## [What the task asks]
For the word "other", tally the lines of the data that contain it and give the tally alone.

## [Exercise materials]

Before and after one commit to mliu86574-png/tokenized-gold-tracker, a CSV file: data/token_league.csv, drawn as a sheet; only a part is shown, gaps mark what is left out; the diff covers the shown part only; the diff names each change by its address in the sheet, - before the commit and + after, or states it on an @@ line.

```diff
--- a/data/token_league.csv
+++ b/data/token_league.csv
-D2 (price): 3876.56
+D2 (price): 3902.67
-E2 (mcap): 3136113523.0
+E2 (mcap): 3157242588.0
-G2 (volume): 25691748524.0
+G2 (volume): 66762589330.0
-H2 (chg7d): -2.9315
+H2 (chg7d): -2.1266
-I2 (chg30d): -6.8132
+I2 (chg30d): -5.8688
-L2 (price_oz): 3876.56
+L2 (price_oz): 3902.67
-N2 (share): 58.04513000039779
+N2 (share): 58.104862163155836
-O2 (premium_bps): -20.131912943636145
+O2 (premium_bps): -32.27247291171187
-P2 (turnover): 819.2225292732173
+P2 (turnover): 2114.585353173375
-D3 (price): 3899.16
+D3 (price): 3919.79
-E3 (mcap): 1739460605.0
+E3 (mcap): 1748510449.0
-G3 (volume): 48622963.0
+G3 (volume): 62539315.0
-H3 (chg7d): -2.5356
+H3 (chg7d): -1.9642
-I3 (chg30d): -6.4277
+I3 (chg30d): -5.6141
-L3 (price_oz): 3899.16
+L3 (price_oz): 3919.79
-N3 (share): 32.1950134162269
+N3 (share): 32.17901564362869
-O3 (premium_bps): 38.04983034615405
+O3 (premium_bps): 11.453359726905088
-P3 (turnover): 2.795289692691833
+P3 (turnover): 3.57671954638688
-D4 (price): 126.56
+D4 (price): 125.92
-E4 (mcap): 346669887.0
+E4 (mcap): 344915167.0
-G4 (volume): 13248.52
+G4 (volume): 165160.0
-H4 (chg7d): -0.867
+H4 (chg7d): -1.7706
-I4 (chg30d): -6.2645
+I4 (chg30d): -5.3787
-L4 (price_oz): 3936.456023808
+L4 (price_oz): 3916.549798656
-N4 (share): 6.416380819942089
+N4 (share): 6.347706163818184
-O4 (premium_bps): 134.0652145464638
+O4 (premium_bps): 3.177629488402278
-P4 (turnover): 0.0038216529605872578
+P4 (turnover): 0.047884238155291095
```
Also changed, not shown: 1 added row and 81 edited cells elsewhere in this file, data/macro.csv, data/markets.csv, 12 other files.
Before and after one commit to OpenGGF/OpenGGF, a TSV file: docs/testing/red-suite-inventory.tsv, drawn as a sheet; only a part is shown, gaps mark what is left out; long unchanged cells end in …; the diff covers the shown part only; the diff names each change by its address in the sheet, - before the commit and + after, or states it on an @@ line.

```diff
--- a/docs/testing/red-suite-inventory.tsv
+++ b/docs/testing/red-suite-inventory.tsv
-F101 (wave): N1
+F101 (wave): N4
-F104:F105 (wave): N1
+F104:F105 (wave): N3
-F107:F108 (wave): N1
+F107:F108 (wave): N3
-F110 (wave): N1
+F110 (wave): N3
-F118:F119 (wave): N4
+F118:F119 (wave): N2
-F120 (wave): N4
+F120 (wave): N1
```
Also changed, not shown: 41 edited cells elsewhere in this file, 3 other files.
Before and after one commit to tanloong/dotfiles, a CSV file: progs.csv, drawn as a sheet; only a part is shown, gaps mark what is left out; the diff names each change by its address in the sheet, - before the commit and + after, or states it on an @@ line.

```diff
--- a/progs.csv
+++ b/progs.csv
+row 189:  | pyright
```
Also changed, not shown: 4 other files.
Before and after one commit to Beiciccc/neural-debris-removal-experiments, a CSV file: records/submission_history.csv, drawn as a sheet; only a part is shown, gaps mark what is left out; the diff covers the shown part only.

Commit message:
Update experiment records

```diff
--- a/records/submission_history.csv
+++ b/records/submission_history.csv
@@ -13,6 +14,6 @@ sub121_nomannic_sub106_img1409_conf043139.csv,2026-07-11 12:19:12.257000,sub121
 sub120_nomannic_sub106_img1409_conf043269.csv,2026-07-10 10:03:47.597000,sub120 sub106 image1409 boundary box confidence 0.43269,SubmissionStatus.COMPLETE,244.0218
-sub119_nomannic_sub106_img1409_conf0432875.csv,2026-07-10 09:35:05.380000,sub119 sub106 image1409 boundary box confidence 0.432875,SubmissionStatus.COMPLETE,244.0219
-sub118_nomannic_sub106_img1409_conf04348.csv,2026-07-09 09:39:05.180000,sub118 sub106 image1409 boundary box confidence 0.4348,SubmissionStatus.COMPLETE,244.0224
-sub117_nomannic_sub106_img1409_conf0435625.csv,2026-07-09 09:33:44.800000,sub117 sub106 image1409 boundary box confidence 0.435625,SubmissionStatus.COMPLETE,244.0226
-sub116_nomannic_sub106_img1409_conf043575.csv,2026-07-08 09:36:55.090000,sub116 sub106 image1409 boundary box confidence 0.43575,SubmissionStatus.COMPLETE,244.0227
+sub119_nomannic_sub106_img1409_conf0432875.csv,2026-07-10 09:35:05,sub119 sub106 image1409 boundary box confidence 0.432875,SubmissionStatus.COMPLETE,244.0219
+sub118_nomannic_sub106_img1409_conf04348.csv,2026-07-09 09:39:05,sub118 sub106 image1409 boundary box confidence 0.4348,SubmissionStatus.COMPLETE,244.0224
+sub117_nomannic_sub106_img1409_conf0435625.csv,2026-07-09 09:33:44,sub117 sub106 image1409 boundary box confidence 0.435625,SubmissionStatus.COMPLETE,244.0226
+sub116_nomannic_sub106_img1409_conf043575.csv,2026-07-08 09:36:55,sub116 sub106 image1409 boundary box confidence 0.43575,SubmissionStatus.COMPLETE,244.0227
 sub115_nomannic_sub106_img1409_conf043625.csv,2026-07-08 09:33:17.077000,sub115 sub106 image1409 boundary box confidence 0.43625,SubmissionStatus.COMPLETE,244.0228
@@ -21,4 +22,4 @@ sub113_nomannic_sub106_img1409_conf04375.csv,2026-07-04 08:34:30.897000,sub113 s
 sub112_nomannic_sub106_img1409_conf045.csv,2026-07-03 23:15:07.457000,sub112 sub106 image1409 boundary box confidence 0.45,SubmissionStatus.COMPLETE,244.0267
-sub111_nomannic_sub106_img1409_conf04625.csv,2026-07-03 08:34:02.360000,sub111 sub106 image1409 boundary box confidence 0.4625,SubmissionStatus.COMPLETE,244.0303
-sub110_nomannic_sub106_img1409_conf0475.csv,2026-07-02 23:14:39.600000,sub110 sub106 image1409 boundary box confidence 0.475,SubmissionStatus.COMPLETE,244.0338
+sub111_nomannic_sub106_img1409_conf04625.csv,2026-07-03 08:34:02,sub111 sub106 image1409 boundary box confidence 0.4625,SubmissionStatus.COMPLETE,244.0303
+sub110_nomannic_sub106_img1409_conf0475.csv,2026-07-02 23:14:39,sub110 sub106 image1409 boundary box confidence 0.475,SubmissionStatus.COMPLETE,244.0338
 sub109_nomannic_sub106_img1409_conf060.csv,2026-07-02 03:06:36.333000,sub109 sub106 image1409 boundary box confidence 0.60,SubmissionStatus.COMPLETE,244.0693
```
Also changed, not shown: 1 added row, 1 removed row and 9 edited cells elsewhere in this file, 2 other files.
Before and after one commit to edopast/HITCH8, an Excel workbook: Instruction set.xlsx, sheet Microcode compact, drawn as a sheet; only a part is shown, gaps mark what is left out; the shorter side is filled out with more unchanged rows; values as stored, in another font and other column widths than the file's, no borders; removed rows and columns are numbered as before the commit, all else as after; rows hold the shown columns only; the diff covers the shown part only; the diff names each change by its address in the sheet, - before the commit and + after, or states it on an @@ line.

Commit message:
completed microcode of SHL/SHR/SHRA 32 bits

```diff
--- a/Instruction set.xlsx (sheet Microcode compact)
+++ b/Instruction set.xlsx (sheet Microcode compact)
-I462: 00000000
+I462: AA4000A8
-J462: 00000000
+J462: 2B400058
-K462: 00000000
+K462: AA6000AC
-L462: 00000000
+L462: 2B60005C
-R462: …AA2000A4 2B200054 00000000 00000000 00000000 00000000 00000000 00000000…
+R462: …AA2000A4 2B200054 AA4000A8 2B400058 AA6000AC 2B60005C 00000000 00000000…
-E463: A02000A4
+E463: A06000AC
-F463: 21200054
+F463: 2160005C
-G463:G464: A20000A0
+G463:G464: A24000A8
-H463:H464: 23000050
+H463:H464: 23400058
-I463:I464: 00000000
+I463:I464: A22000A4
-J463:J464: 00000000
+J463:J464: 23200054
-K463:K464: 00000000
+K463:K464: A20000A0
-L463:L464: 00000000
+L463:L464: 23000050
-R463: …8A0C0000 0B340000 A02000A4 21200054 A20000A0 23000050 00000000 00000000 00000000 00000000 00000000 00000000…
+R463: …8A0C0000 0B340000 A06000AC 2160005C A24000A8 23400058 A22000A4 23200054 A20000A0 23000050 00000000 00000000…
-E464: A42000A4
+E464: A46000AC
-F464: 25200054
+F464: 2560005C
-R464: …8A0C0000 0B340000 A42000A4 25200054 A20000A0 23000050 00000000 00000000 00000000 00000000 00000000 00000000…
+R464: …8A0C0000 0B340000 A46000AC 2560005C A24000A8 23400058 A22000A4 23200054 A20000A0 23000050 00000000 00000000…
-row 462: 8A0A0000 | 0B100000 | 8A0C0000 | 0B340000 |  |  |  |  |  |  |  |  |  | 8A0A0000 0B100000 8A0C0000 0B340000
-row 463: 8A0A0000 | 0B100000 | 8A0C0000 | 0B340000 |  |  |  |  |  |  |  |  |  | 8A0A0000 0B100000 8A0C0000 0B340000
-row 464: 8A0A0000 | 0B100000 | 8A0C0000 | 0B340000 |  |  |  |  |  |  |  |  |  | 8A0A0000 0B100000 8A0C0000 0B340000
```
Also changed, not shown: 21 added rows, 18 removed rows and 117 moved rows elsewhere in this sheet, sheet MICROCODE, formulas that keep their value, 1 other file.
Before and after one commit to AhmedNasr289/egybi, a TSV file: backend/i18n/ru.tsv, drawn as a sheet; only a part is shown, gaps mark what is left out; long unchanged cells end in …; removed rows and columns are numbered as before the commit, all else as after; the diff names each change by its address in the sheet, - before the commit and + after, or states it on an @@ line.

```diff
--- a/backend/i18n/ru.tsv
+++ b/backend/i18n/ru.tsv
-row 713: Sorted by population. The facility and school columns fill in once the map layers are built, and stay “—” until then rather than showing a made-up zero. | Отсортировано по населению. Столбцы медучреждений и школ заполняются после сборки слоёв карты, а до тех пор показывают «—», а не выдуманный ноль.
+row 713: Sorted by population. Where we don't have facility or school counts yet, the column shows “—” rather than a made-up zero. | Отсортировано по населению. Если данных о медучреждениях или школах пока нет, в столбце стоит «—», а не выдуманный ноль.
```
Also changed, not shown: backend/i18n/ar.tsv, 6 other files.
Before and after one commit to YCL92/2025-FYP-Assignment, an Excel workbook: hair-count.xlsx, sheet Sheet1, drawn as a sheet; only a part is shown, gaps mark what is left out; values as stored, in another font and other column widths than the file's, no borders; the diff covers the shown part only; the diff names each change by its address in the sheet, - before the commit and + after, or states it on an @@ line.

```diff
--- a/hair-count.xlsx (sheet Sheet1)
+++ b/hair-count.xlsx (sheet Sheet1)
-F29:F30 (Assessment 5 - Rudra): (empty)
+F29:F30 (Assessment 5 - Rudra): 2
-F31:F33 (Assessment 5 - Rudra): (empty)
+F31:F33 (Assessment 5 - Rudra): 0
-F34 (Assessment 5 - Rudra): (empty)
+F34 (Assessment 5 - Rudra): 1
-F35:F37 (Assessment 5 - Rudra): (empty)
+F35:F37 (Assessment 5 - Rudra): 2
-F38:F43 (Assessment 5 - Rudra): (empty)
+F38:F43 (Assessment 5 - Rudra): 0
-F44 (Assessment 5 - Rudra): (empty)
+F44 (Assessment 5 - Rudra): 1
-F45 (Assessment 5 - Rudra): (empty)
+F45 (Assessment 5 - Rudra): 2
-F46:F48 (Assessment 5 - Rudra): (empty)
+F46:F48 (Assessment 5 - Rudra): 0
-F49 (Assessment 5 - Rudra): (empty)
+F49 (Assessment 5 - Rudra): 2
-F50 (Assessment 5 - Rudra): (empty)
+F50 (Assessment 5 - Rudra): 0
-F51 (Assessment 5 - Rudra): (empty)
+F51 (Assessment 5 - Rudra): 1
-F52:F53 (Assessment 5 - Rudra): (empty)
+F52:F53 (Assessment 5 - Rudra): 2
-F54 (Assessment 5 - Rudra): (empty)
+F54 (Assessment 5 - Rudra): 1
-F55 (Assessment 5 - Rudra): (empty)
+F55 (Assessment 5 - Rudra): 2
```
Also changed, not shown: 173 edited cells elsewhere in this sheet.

## [Expected answer]
8